A merger of equals is a situation in which two firms of roughly the same size choose to combine into a single business entity. This is different from mergers in which one company is identified as the acquiring entity and the other as the acquired business operation. When this merger of equals takes place, both companies effectively cease to exist, all their assets are rolled into the new combined corporation, and shareholders form both businesses receive new securities in exchange for surrendering their older shares.
In some instances, a merger of equals is referred to as a pure merger. This is because one business is not being absorbed into the operation of a different company. With other types of merger and acquisition situations, one of the two businesses involves ceases to exist, since all its assets are now the property of the acquiring company. Unlike a merger of equals, the shareholders of the acquired company surrender their shares and are granted shares issued by the acquiring business, rather than shares for a completely new business enterprise.
With this type of merger, the two businesses agree to the merger and take steps to systematically achieve the goal of a combined company. This is different from a hostile takeover, in which one business gains control over another company without the consent of the acquired company. It is also somewhat different from a friendly takeover, where a business is open to being acquired by another company, with the understanding that the acquisition means that the acquired company will no longer exist in the same form.
It is not unusual for two companies that conduct a merger of equals to establish a new company name that includes at least some references to the names of the two companies that are coming together as one. For example, if A Company merges with B Company, the new business entity may go with a name like AB Corporation. This approach is often utilized when both companies enjoyed a positive reputation among consumers and in the investment community.
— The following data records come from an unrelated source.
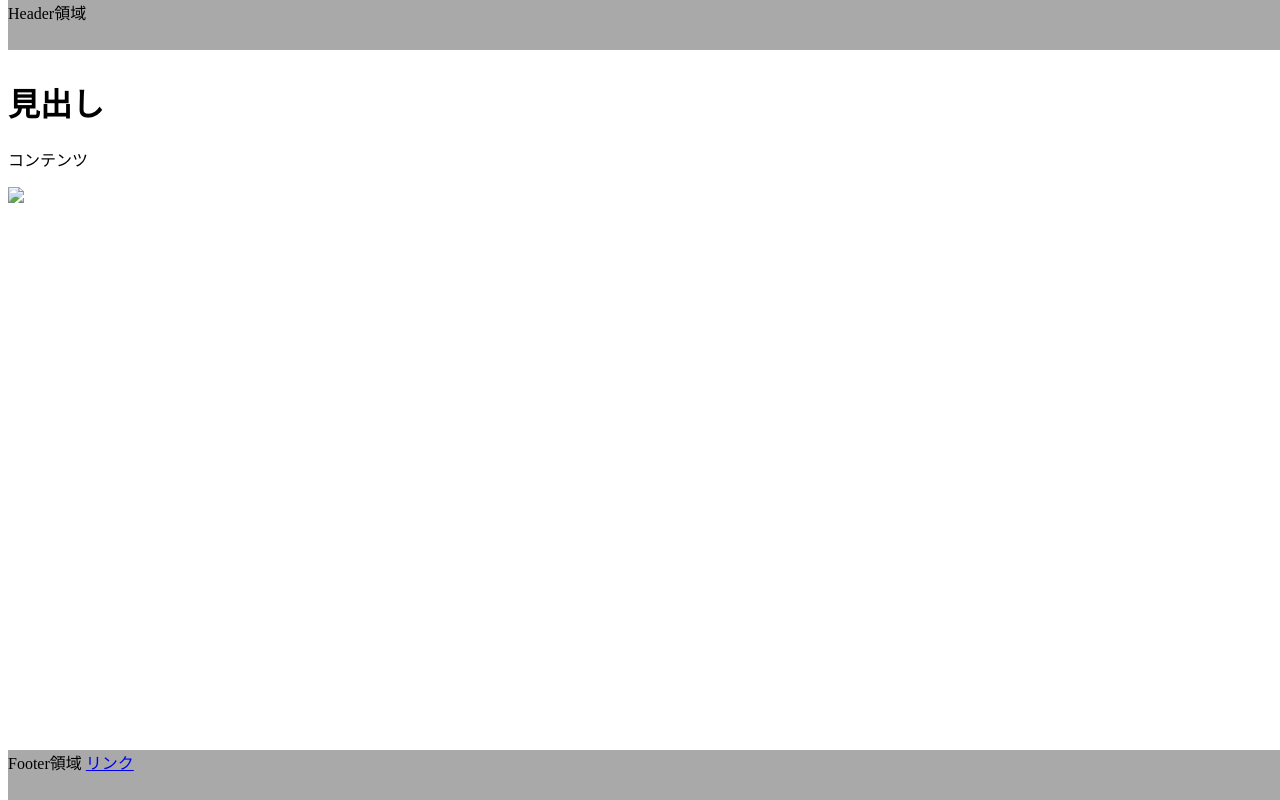
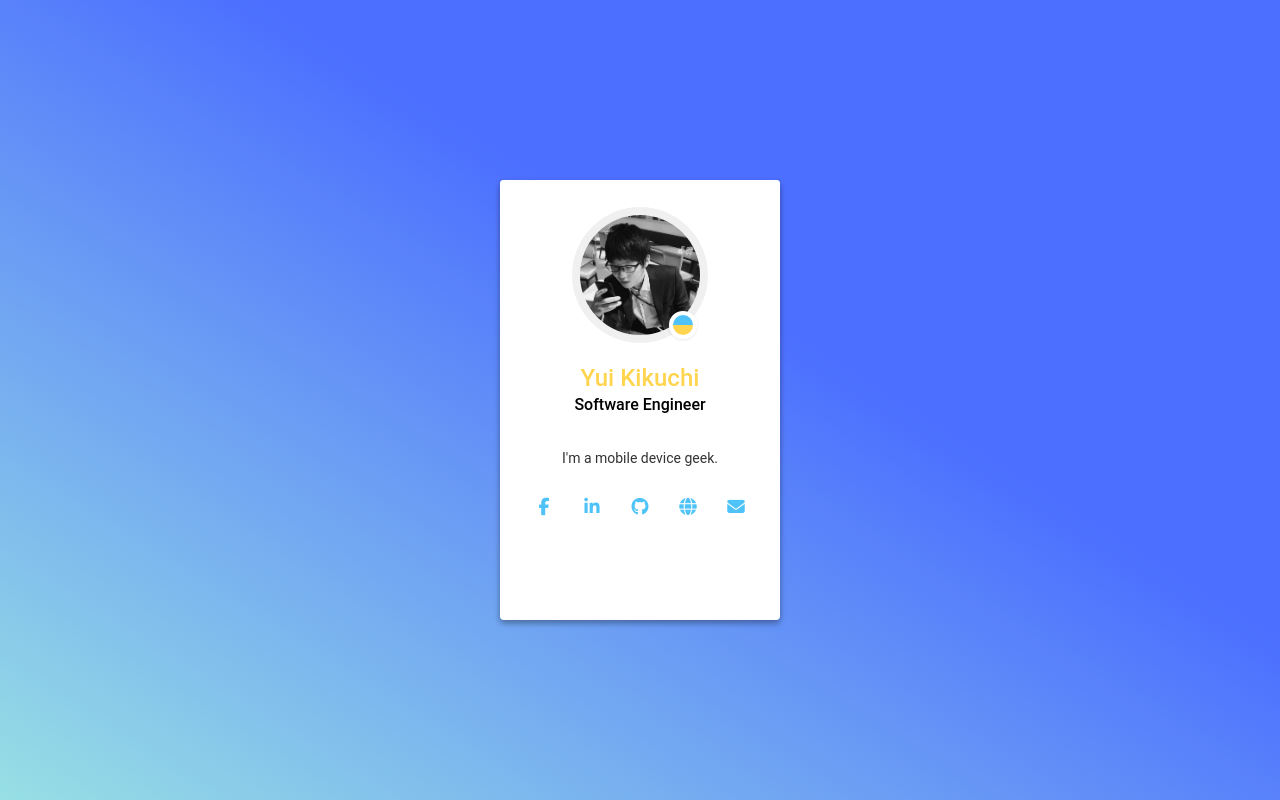
Before and after one commit to yuikikuchi/yuikikuchi.github.io, a plain HTML site: page index.html in a window 1280 px wide. Drawn offline with Linux system fonts and the light colour scheme.

Commit message:
profile update

```diff
--- /dev/null
+++ b/css/style.css
@@ -0,0 +1,500 @@
+html {
+  height: 100%;
+}
+
+body {
+  overflow: hidden;
+  background: linear-gradient(to bottom left, #4C6FFF 40%, #97DFE4 100%);
+  background-size: cover;
+  position: fixed;
+  padding: 0px;
+  margin: 0px;
+  width: 100%;
+  height: 100%;
+  font: normal 14px/1.618em "Roboto", sans-serif;
+  -webkit-font-smoothing: antialiased;
+}
+
+body:before {
+  content: "";
+  height: 0px;
+  padding: 0px;
+  border: 130em solid #313440;
+  position: absolute;
+  left: 50%;
+  top: 100%;
+  z-index: 2;
+  display: block;
+  -webkit-border-radius: 50%;
+  border-radius: 50%;
+  -webkit-transform: translate(-50%, -50%);
+  transform: translate(-50%, -50%);
+  -webkit-animation: puff 0.5s 1.8s cubic-bezier(0.55, 0.055, 0.675, 0.19) forwards, borderRadius 0.2s 2.3s linear forwards;
+  animation: puff 0.5s 1.8s cubic-bezier(0.55, 0.055, 0.675, 0.19) forwards, borderRadius 0.2s 2.3s linear forwards;
+}
+
+h1,
+h2 {
+  font-weight: 500;
+  margin: 0px 0px 5px 0px;
+}
+
+h1 {
+  font-size: 24px;
+}
+
+h2 {
+  font-size: 16px;
+}
+
+p {
+  margin: 0px;
+}
+
+.profile-card {
+  background: #FFD54F;
+  width: 56px;
+  height: 56px;
+  position: absolute;
+  left: 50%;
+  top: 50%;
+  z-index: 2;
+  overflow: hidden;
+  opacity: 0;
+  margin-top: 70px;
+  -webkit-transform: translate(-50%, -50%);
+  transform: translate(-50%, -50%);
+  -webkit-border-radius: 50%;
+  border-radius: 50%;
+  -webkit-box-shadow: 0px 3px 6px rgba(0, 0, 0, 0.16), 0px 3px 6px rgba(0, 0, 0, 0.23);
+  box-shadow: 0px 3px 6px rgba(0, 0, 0, 0.16), 0px 3px 6px rgba(0, 0, 0, 0.23);
+  -webkit-animation: init 0.5s 0.2s cubic-bezier(0.55, 0.055, 0.675, 0.19) forwards, moveDown 1s 0.8s cubic-bezier(0.6, -0.28, 0.735, 0.045) forwards, moveUp 1s 1.8s cubic-bezier(0.175, 0.885, 0.32, 1.275) forwards, materia 0.5s 2.7s cubic-bezier(0.86, 0, 0.07, 1) forwards;
+  animation: init 0.5s 0.2s cubic-bezier(0.55, 0.055, 0.675, 0.19) forwards, moveDown 1s 0.8s cubic-bezier(0.6, -0.28, 0.735, 0.045) forwards, moveUp 1s 1.8s cubic-bezier(0.175, 0.885, 0.32, 1.275) forwards, materia 0.5s 2.7s cubic-bezier(0.86, 0, 0.07, 1) forwards;
+}
+
+.profile-card header {
+  width: 179px;
+  height: 280px;
+  padding: 40px 20px 30px 20px;
+  display: inline-block;
+  float: left;
+  border-right: 2px dashed #EEEEEE;
+  background: #FFFFFF;
+  color: #000000;
+  margin-top: 50px;
+  opacity: 0;
+  text-align: center;
+  -webkit-animation: moveIn 1s 3.1s ease forwards;
+  animation: moveIn 1s 3.1s ease forwards;
+}
+
+.profile-card header h1 {
+  color: #FFD54F;
+}
+
+.profile-card header a {
+  display: inline-block;
+  text-align: center;
+  position: relative;
+  margin: 25px 30px;
+}
+
+.profile-card header a:after {
+  position: absolute;
+  content: "";
+  bottom: 3px;
+  right: 3px;
+  width: 20px;
+  height: 20px;
+  border: 4px solid #FFFFFF;
+  -webkit-transform: scale(0);
+  transform: scale(0);
+  background: -webkit-linear-gradient(top, #4FC3F7 0%, #4FC3F7 50%, #FFD54F 50%, #FFD54F 100%);
+  background: linear-gradient(#4FC3F7 0%, #4FC3F7 50%, #FFD54F 50%, #FFD54F 100%);
+  -webkit-border-radius: 50%;
+  border-radius: 50%;
+  -webkit-box-shadow: 0px 1px 3px rgba(0, 0, 0, 0.1);
+  box-shadow: 0px 1px 3px rgba(0, 0, 0, 0.1);
+  -webkit-animation: scaleIn 0.3s 3.5s ease forwards;
+  animation: scaleIn 0.3s 3.5s ease forwards;
+}
+
+.profile-card header a > img {
+  width: 120px;
+  max-width: 100%;
+  -webkit-border-radius: 50%;
+  border-radius: 50%;
+  -webkit-transition: -webkit-box-shadow 0.3s ease;
+  transition: box-shadow 0.3s ease;
+  -webkit-box-shadow: 0px 0px 0px 8px rgba(0, 0, 0, 0.06);
+  box-shadow: 0px 0px 0px 8px rgba(0, 0, 0, 0.06);
+}
+
+.profile-card header a:hover > img {
+  -webkit-box-shadow: 0px 0px 0px 12px rgba(0, 0, 0, 0.1);
+  box-shadow: 0px 0px 0px 12px rgba(0, 0, 0, 0.1);
+}
+
+.profile-card .profile-bio {
+  width: 175px;
+  height: 180px;
+  display: inline-block;
+  float: right;
+  padding: 50px 20px 30px 20px;
+  background: #FFFFFF;
+  color: #333333;
+  margin-top: 50px;
+  text-align: center;
+  opacity: 0;
+  -webkit-animation: moveIn 1s 3.1s ease forwards;
+  animation: moveIn 1s 3.1s ease forwards;
+}
+
+.profile-social-links {
+  width: 218px;
+  display: inline-block;
+  float: right;
+  margin: 0px;
+  padding: 15px 20px;
+  background: #FFFFFF;
+  margin-top: 50px;
+  text-align: center;
+  opacity: 0;
+  -webkit-box-sizing: border-box;
+  box-sizing: border-box;
+  -webkit-animation: moveIn 1s 3.1s ease forwards;
+  animation: moveIn 1s 3.1s ease forwards;
+}
+
+.profile-social-links li {
+  list-style: none;
+  margin: -5px 0px 0px 0px;
+  padding: 0px;
+  float: left;
+  width: 20%;
+  text-align: center;
+}
+
+.profile-social-links li a {
+  display: inline-block;
+  color: #4FC3F7;
+  width: 24px;
+  height: 24px;
+  padding: 6px;
+  position: relative;
+  overflow: hidden!important;
+  -webkit-border-radius: 50%;
+  border-radius: 50%;
+}
+
+.profile-social-links li a i {
+  position: relative;
+  z-index: 1;
+}
+
+.profile-social-links li a img,
+.profile-social-links li a svg {
+  width: 24px;
+}
+
+@-webkit-keyframes init {
+  0% {
+    width: 0px;
+    height: 0px;
+  }
+  100% {
+    width: 56px;
+    height: 56px;
+    margin-top: 0px;
+    opacity: 1;
+  }
+}
+
+@keyframes init {
+  0% {
+    width: 0px;
+    height: 0px;
+  }
+  100% {
+    width: 56px;
+    height: 56px;
+    margin-top: 0px;
+    opacity: 1;
+  }
+}
+
+@-webkit-keyframes puff {
+  0% {
+    top: 100%;
+    height: 0px;
+    padding: 0px;
+  }
+  100% {
+    top: 50%;
+    height: 100%;
+    padding: 0px 100%;
+  }
+}
+
+@keyframes puff {
+  0% {
+    top: 100%;
+    height: 0px;
+    padding: 0px;
+  }
+  100% {
+    top: 50%;
+    height: 100%;
+    padding: 0px 100%;
+  }
+}
+
+@-webkit-keyframes borderRadius {
+  0% {
+    -webkit-border-radius: 50%;
+  }
+  100% {
+    -webkit-border-radius: 0px;
+  }
+}
+
+@keyframes borderRadius {
+  0% {
+    -webkit-border-radius: 50%;
+  }
+  100% {
+    border-radius: 0px;
+  }
+}
+
+@-webkit-keyframes moveDown {
+  0% {
+    top: 50%;
+  }
+  50% {
+    top: 40%;
+  }
+  100% {
+    top: 100%;
+  }
+}
+
+@keyframes moveDown {
+  0% {
+    top: 50%;
+  }
+  50% {
+    top: 40%;
+  }
+  100% {
+    top: 100%;
+  }
+}
+
+@-webkit-keyframes moveUp {
+  0% {
+    background: #FFD54F;
+    top: 100%;
+  }
+  50% {
+    top: 40%;
+  }
+  100% {
+    top: 50%;
+    background: #E0E0E0;
+  }
+}
+
+@keyframes moveUp {
+  0% {
+    background: #FFD54F;
+    top: 100%;
+  }
+  50% {
+    top: 40%;
+  }
+  100% {
+    top: 50%;
+    background: #E0E0E0;
+  }
+}
+
+@-webkit-keyframes materia {
+  0% {
+    background: #E0E0E0;
+  }
+  50% {
+    -webkit-border-radius: 4px;
+  }
+  100% {
+    width: 440px;
+    height: 280px;
+    background: #FFFFFF;
+    -webkit-border-radius: 4px;
+  }
+}
+
+@keyframes materia {
+  0% {
+    background: #E0E0E0;
+  }
+  50% {
+    border-radius: 4px;
+  }
+  100% {
+    width: 440px;
+    height: 280px;
+    background: #FFFFFF;
+    border-radius: 4px;
+  }
+}
+
+@-webkit-keyframes moveIn {
+  0% {
+    margin-top: 50px;
+    opacity: 0;
+  }
+  100% {
+    opacity: 1;
+    margin-top: -20px;
+  }
+}
+
+@keyframes moveIn {
+  0% {
+    margin-top: 50px;
+    opacity: 0;
+  }
+  100% {
+    opacity: 1;
+    margin-top: -20px;
+  }
+}
+
+@-webkit-keyframes scaleIn {
+  0% {
+    -webkit-transform: scale(0);
+  }
+  100% {
+    -webkit-transform: scale(1);
+  }
+}
+
+@keyframes scaleIn {
+  0% {
+    transform: scale(0);
+  }
+  100% {
+    transform: scale(1);
+  }
+}
+
+@-webkit-keyframes ripple {
+  0% {
+    transform: scale3d(0, 0, 0);
+  }
+  50%,
+  100% {
+    -webkit-transform: scale3d(1, 1, 1);
+  }
+  100% {
+    opacity: 0;
+  }
+}
+
+@keyframes ripple {
+  0% {
+    transform: scale3d(0, 0, 0);
+  }
+  50%,
+  100% {
+    transform: scale3d(1, 1, 1);
+  }
+  100% {
+    opacity: 0;
+  }
+}
+
+@media screen and (min-aspect-ratio: 4/3) {
+  body {
+    background-size: cover;
+  }
+  body:before {
+    width: 0px;
+  }
+  @ -webkit-keyframes puff {
+    0% {
+      top: 100%;
+      width: 0px;
+      padding-bottom: 0px;
+    }
+    100% {
+      top: 50%;
+      width: 100%;
+      padding-bottom: 100%;
+    }
+  }
+  @keyframes puff {
+    0% {
+      top: 100%;
+      width: 0px;
+      padding-bottom: 0px;
+    }
+    100% {
+      top: 50%;
+      width: 100%;
+      padding-bottom: 100%;
+    }
+  }
+}
+
+@media screen and (min-height: 480px) {
+  .profile-card header {
+    width: auto;
+    height: auto;
+    padding: 30px 20px;
+    display: block;
+    float: none;
+    border-right: none;
+  }
+  .profile-card .profile-bio {
+    width: auto;
+    height: auto;
+    padding: 15px 20px 30px 20px;
+    display: block;
+    float: none;
+  }
+  .profile-social-links {
+    width: 100%;
+    display: block;
+    float: none;
+  }
+  @ -webkit-keyframes materia {
+    0% {
+      background: #E0E0E0;
+    }
+    50% {
+      -webkit-border-radius: 4px;
+    }
+    100% {
+      width: 280px;
+      height: 440px;
+      background: #FFFFFF;
+      -webkit-border-radius: 4px;
+    }
+  }
+  @keyframes materia {
+    0% {
+      background: #E0E0E0;
+    }
+    50% {
+      border-radius: 4px;
+    }
+    100% {
+      width: 280px;
+      height: 440px;
+      background: #FFFFFF;
+      border-radius: 4px;
+    }
+  }
+}
--- a/index.html
+++ b/index.html
@@ -3,19 +3,52 @@
 <head>
   <meta charset="UTF-8">
   <title>HTML Sample</title>
-  <link rel="stylesheet" href="style.css">
-  <script type="text/javascript" src="sample.js"></script>
+  <link rel="stylesheet" href="css/style.css">
+  <script src="https://kit.fontawesome.com/b09f5b1af2.js" crossorigin="anonymous"></script>
 </head>
 <body>
-  <div class="header">Header領域</div>
-  <div class="main">
-    <h1>見出し</h1>
-    <p>コンテンツ</p>
-    <img src="img/sample1.jpg">
-  </div>
-  <div class="footer">
-    <span>Footer領域</span>
-    <a href="#">リンク</a>
-  </div>
+  <aside class="profile-card">
+    <header>
+      <a target="_blank" href="#">
+        <img src="img/profile.jpg" class="hoverZoomLink">
+      </a>
+
+      <h1>Yui Kikuchi</h1>
+
+      <h2>Software Engineer</h2>
+    </header>
+
+    <div class="profile-bio">
+      <p>I'm a mobile device geek.</p>
+    </div>
+
+    <ul class="profile-social-links">
+      <li>
+        <a target="_blank" href="https://www.facebook.com/yui.kikuchi.93">
+          <i class="fa fa-facebook fa-lg"></i>
+        </a>
+      </li>
+      <li>
+        <a target="_blank" href="https://www.linkedin.com/in/yuikikuchi">
+          <i class="fab fa-linkedin-in fa-lg"></i>
+        </a>
+      </li>
+      <li>
+        <a target="_blank" href="https://github.com/yuikikuchi">
+          <i class="fa fa-github fa-lg"></i>
+        </a>
+      </li>
+      <li>
+        <a target="_blank" href="https://smartfix119.com">
+          <i class="fas fa-globe fa-lg"></i>
+        </a>
+      </li>
+      <li>
+        <a target="_blank" href="mailto:yui.kikuchi@rakuten.jp">
+          <i class="fas fa-envelope fa-lg"></i>
+        </a>
+      </li>
+    </ul>
+  </aside>
 </body>
 </html>
--- a/style.css
+++ /dev/null
@@ -1,20 +0,0 @@
-.header {
-  position: fixed;
-  top: 0;
-  width: 100%;
-  height: 50px;
-  background-color: darkgrey;
-}
-
-.main {
-  padding-top: 50px;
-  overflow: auto;
-}
-
-.footer {
-  position: fixed;
-  bottom: 0;
-  width: 100%;
-  height: 50px;
-  background-color: darkgrey;
-}
```
Also changed, not shown: img/profile.jpg (added).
Rather than taking on a name that consumers and investors would not immediately associate with those stellar reputations, the newly combined company goes with a name that keeps those reputations intact. Doing so often has the effect of enhancing those previous reputations and generates a great deal of excitement in the business community. The idea behind carefully drawing on elements of the two previous names is to maintain the goodwill enjoyed by each business before the merger of equals took place. At the same time, the right name sends the clear message that the newly combined company offers all the benefits that were available before, as well as some new ones that were not possible before the completion of the merger.